[Start of section]

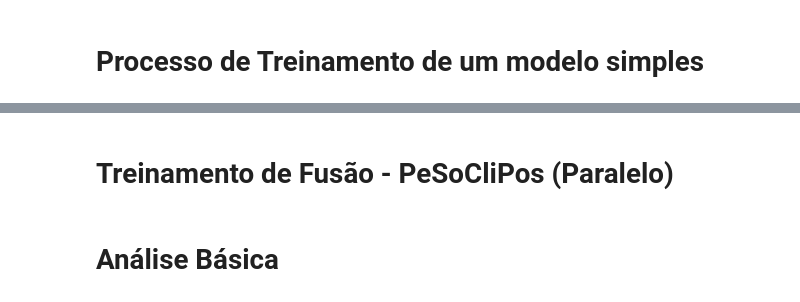
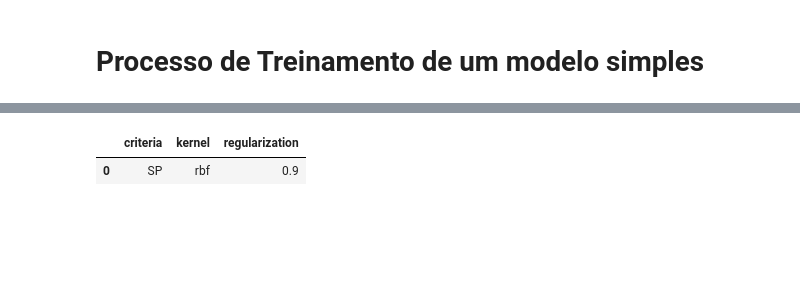
Before and after one commit to natmourajr/AprendizadoPorKernel, a Jupyter notebook: 4 - train_models.ipynb, the cells around one changed output, grey strips where cells are left out. Drawn from its saved outputs; the diff is of its cells as text; code cells hidden in the pictures; blank space fills up the shorter version.

```diff
--- a/4 - train_models.ipynb
+++ b/4 - train_models.ipynb
@@ -1059,2 +294,0 @@ for ifold in range(n_folds):
-# %% [markdown]
-# Treinamento de Fusão - PeSoCliPos (Paralelo)
@@ -1158,2 +294,0 @@ for ifold in range(n_folds):
-# %% [markdown]
-# Análise Básica
@@ -1218,0 +295,7 @@ df_fig_of_merit
+# %%
+choose_hyperparameters = {'criteria':['SP'],'kernel':['rbf'],'regularization':['0.9']}
+df_choose_hyperparameters = pd.DataFrame(data=choose_hyperparameters)
+df_choose_hyperparameters
+# %% [output]
+|  | criteria | kernel | regularization |
+| 0 | SP | rbf | 0.9 |
```
Also changed, not shown: parts of 33 cells of this notebook, 1 other file.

[End of section]

● **WORK TO BE COMPLETED**:
Look above for lines with the word "ipynb" and copy them all.

● **WRITTEN REPLY**:
Before and after one commit to natmourajr/AprendizadoPorKernel, a Jupyter notebook: 4 - train_models.ipynb, the cells around one changed output, grey strips where cells are left out. Drawn from its saved outputs; the diff is of its cells as text; code cells hidden in the pictures; blank space fills up the shorter version.
--- a/4 - train_models.ipynb
+++ b/4 - train_models.ipynb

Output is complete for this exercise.